What the task asks.
When you write out the records, keep every word exact and drop the pictures.

Before-and-after change records

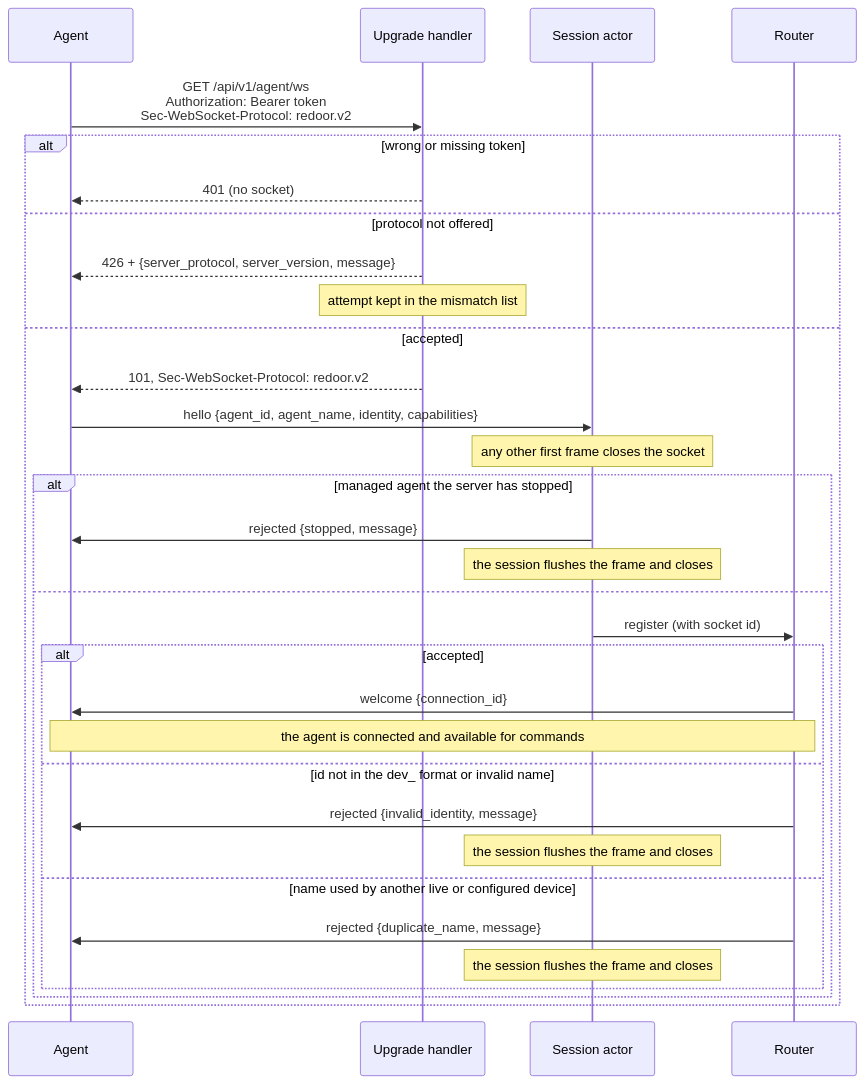
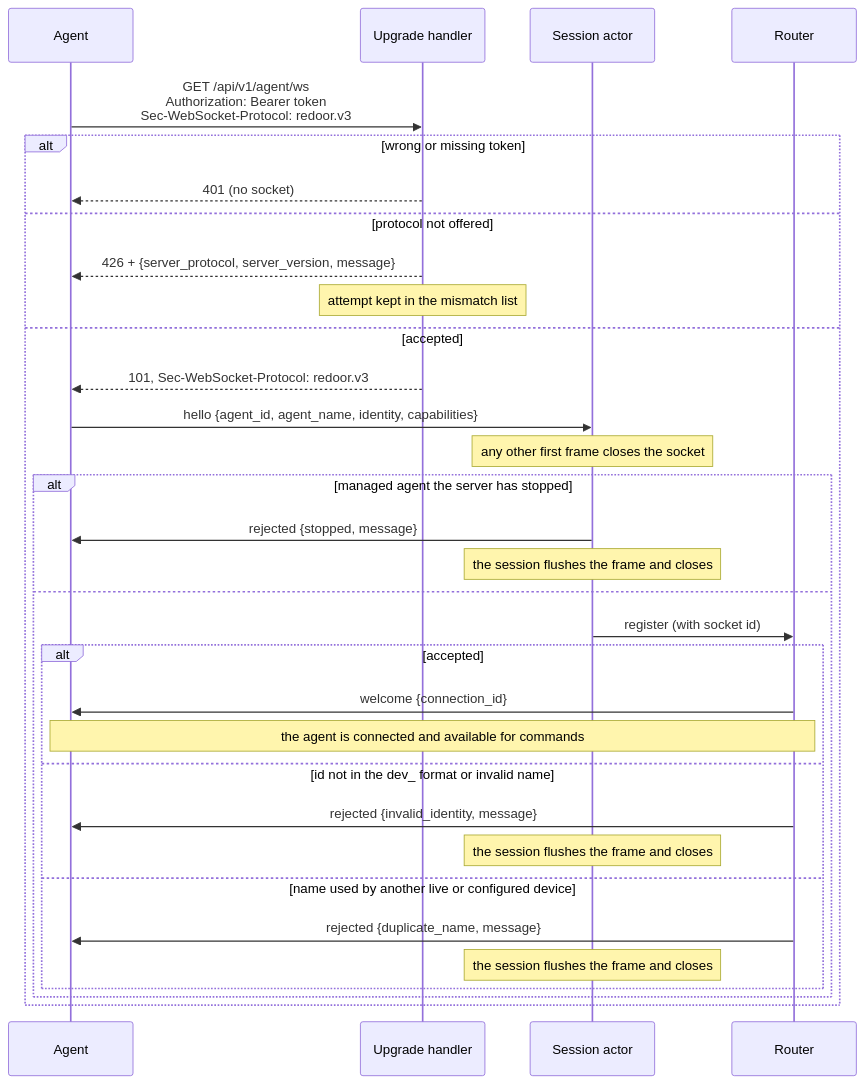
Before and after one commit to FruitieX/redoor: the fourth of 10 diagrams in ARCHITECTURE.md, drawn with Mermaid. The commit also changed other lines of this file and 6 other files, not shown here.

First line of the commit message:
Bump the agent wire protocol to redoor.v3

````diff
--- a/ARCHITECTURE.md
+++ b/ARCHITECTURE.md
@@ -425,35 +425,35 @@
 ```mermaid
 sequenceDiagram
     participant A as Agent
     participant H as Upgrade handler
     participant S as Session actor
     participant R as Router
 
-    A->>H: GET /api/v1/agent/ws<br/>Authorization: Bearer token<br/>Sec-WebSocket-Protocol: redoor.v2
+    A->>H: GET /api/v1/agent/ws<br/>Authorization: Bearer token<br/>Sec-WebSocket-Protocol: redoor.v3
     alt wrong or missing token
         H-->>A: 401 (no socket)
     else protocol not offered
         H-->>A: 426 + {server_protocol, server_version, message}
         Note over H: attempt kept in the mismatch list
     else accepted
-        H-->>A: 101, Sec-WebSocket-Protocol: redoor.v2
+        H-->>A: 101, Sec-WebSocket-Protocol: redoor.v3
         A->>S: hello {agent_id, agent_name, identity, capabilities}
         Note over S: any other first frame closes the socket
         alt managed agent the server has stopped
             S->>A: rejected {stopped, message}
             Note over S: the session flushes the frame and closes
         else
             S->>R: register (with socket id)
             alt accepted
                 R->>A: welcome {connection_id}
                 Note over A,R: the agent is connected and available for commands
             else id not in the dev_ format or invalid name
                 R->>A: rejected {invalid_identity, message}
                 Note over S: the session flushes the frame and closes
             else name used by another live or configured device
                 R->>A: rejected {duplicate_name, message}
                 Note over S: the session flushes the frame and closes
             end
         end
     end
 ```
````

Exercise output.
Before and after one commit to FruitieX/redoor: the fourth of 10 diagrams in ARCHITECTURE.md, drawn with Mermaid. The commit also changed other lines of this file and 6 other files, not shown here.

First line of the commit message:
Bump the agent wire protocol to redoor.v3

````diff
--- a/ARCHITECTURE.md
+++ b/ARCHITECTURE.md
@@ -425,35 +425,35 @@
 ```mermaid
 sequenceDiagram
     participant A as Agent
     participant H as Upgrade handler
     participant S as Session actor
     participant R as Router
 
-    A->>H: GET /api/v1/agent/ws<br/>Authorization: Bearer token<br/>Sec-WebSocket-Protocol: redoor.v2
+    A->>H: GET /api/v1/agent/ws<br/>Authorization: Bearer token<br/>Sec-WebSocket-Protocol: redoor.v3
     alt wrong or missing token
         H-->>A: 401 (no socket)
     else protocol not offered
         H-->>A: 426 + {server_protocol, server_version, message}
         Note over H: attempt kept in the mismatch list
     else accepted
-        H-->>A: 101, Sec-WebSocket-Protocol: redoor.v2
+        H-->>A: 101, Sec-WebSocket-Protocol: redoor.v3
         A->>S: hello {agent_id, agent_name, identity, capabilities}
         Note over S: any other first frame closes the socket
         alt managed agent the server has stopped
             S->>A: rejected {stopped, message}
             Note over S: the session flushes the frame and closes
         else
             S->>R: register (with socket id)
             alt accepted
                 R->>A: welcome {connection_id}
                 Note over A,R: the agent is connected and available for commands
             else id not in the dev_ format or invalid name
                 R->>A: rejected {invalid_identity, message}
                 Note over S: the session flushes the frame and closes
             else name used by another live or configured device
                 R->>A: rejected {duplicate_name, message}
                 Note over S: the session flushes the frame and closes
             end
         end
     end
 ```
````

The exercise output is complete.